NEW DELHI: The financial and transport sectors are likely to be hit as the nation braces for a two-day strike called by major trade unions protesting against high prices, unemployment and the labour policies.
The government on Tuesday issued a fresh appeal urging bank employees not to join the strike called by various trade unions on February 20-21.Prime Minister Manmohan Singh had earlier appealed to the trade unions not to go on strike while senior government ministers had explained to them the steps taken by the government to contain price rise, ensure employment generation and enforcement of labour laws.”The central government is disappointed to note that a section of the bank employees has decided to join the strike called by certain trade unions on February 20-21, 2013,” a government statement said.
Industry bodies have estimated a loss of Rs 20,000 crore from the 48-hour strike while trade union leaders have defended their move by saying that “social loses that have accumulated are so huge that we have been compelled to call the strike”.The trade union leaders, who held a meeting with three ministers — labour minister Malikarjun Kharge, defence minister A K Antony and agriculture minister Sharad Pawar – on Monday night, have accused the government of being “totally non-serious” about working out ways for the strike to be called off.
“They had absolutely nothing to offer,” said AITUC general secretary and CPI leader Gurudas Dasgupta who was present at the meeting. “It was clear that the government was not serious in resolving any issue from the fact that the most important minister ( finance minister) P Chidambaram, who was supposed to be present, skipped the meeting,” he added.Blaming the government for anti-people economic policies and price rise, especially fuel, Dasgupta said, “If the government does not meet out demands even after the strike, we will opt for other measures like mass hunger strike, sectoral strikes, long drawn agitations to intensify our protest.”
While he admitted that Delhi has never responded to the strike call in the past, the expectation is not high this time either.
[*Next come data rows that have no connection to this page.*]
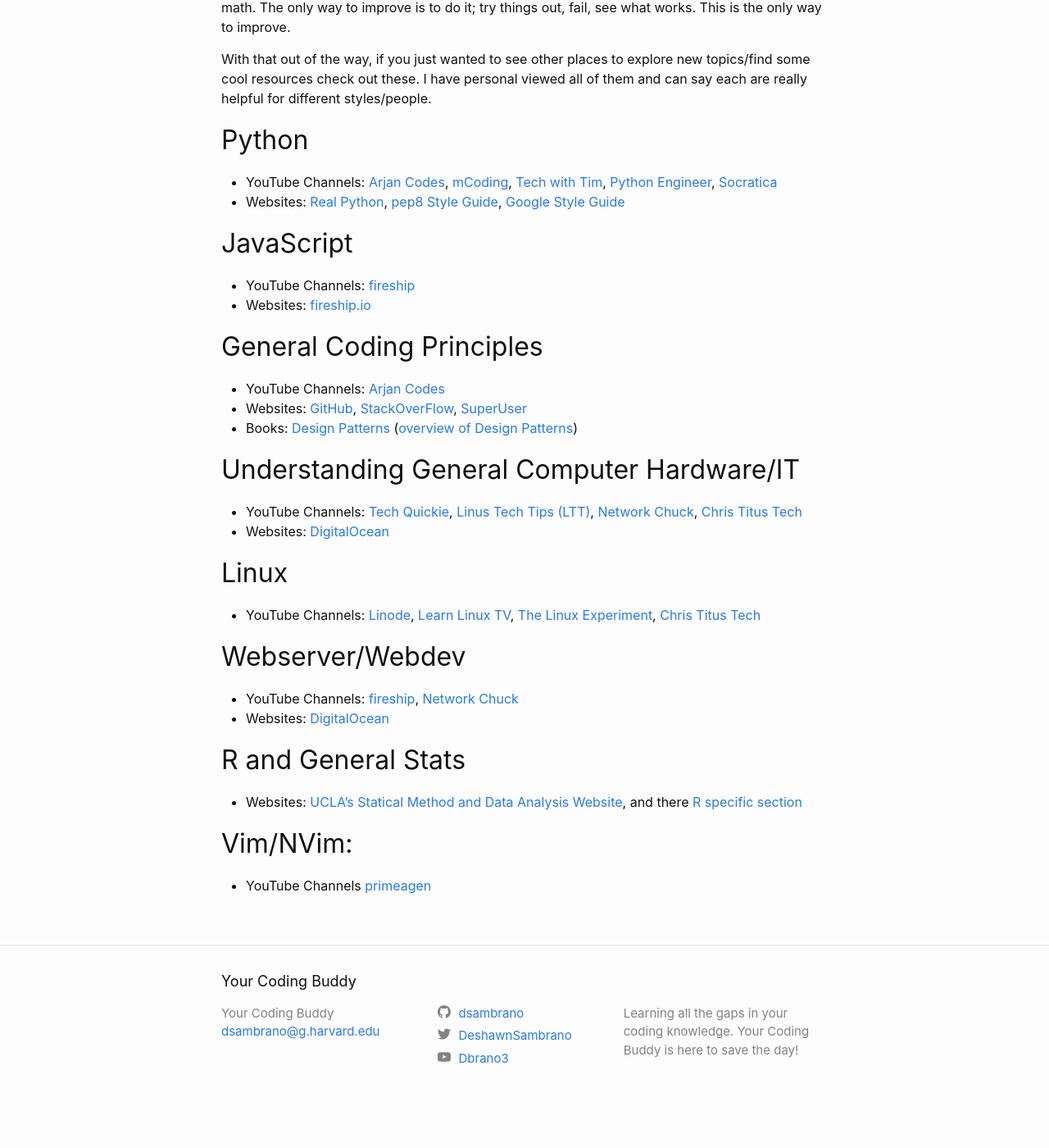
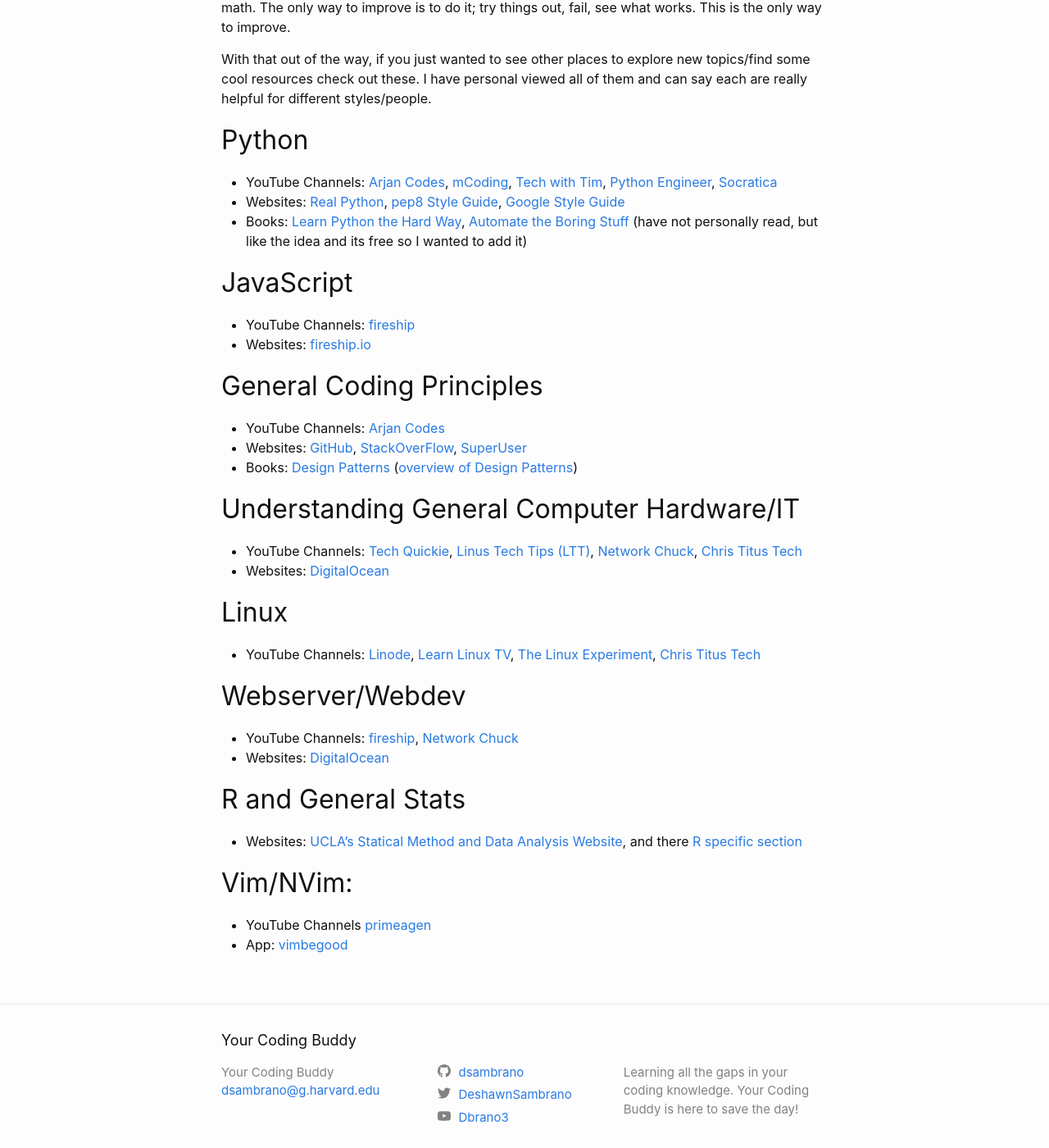
Before and after one commit to dsambrano/good_coding_practices, a Jekyll site: the page built from additional_resources.md, in a window 1280 px wide and 1400 px high, scrolled down 326 px. Shown: the whole window at 82% size. Built offline with Jekyll 4.4.1, drawn with Linux system fonts in a browser that asks for light colours; before the commit the page ends 1688 px from its top, so only the background shows below that.

Commit message:
Adding Resources

```diff
--- a/additional_resources.md
+++ b/additional_resources.md
@@ -26,6 +26,7 @@ I have personal viewed all of them and can say each are really helpful for diffe
 ## Python
 - YouTube Channels: [Arjan Codes][arjan], [mCoding][], [Tech with Tim][twt], [Python Engineer][pyengin], [Socratica][]
 - Websites: [Real Python][realpy], [pep8 Style Guide][pep8], [Google Style Guide][gstyle]
+- Books: [Learn Python the Hard Way][lpthaw], [Automate the Boring Stuff][automate] (have not personally read, but like the idea and its free so I wanted to add it)
 
 ## JavaScript
 - YouTube Channels: [fireship][fireyt]
@@ -52,6 +53,7 @@ I have personal viewed all of them and can say each are really helpful for diffe
 
 ## Vim/NVim:
 - YouTube Channels [primeagen][primeagenyt]
+- App: [vimbegood][]
 
 
 [arjan]: https://www.youtube.com/c/arjancodes "YT: Arjan Codes"
@@ -86,8 +88,12 @@ I have personal viewed all of them and can say each are really helpful for diffe
 [CTT]: https://www.youtube.com/c/christitustech "YT: Chris Titus Tech"
 
 [primeagenyt]: https://www.youtube.com/c/ThePrimeagen "YT: The Primeagen; Blazingly Fast"
+[vimbegood]: https://github.com/ThePrimeagen/vim-be-good "Nvim plugin: vimbegood"
 [Socratica]: https://www.youtube.com/c/Socratica "YT: Socratica Python Coding"
 [gh-pages]: https://pages.github.com/ "GitHub Pages for Free Webhosting for Static Sites"
 
 [SMDA]: https://stats.oarc.ucla.edu/other/dae/ "UCLA Statical Methods and Data Analytics Examples"
 [uclaR]: https://stats.oarc.ucla.edu/R/ "UCLA SMDA: R Specific Section"
+
+[lpthaw]: https://www.amazon.com/Learn-Python-Hard-Way-Introduction/dp/0321884914 "Learn Python the Hard Way"
+[automate]: https://automatetheboringstuff.com/ "Automate the Boring Stuff"
```
Also changed, not shown: 2 other files.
He is also sceptical about West Bengal where there could be clashes since the Left is supporting the strike but the Mamata Banerjee government is opposed to it.On Tuesday, a day before the 48-hour strike, Dasgupta said that in coal fields of West Bengal, Jharkhand and Odisha, the contract labour at the mines had already gone on strike. – TOI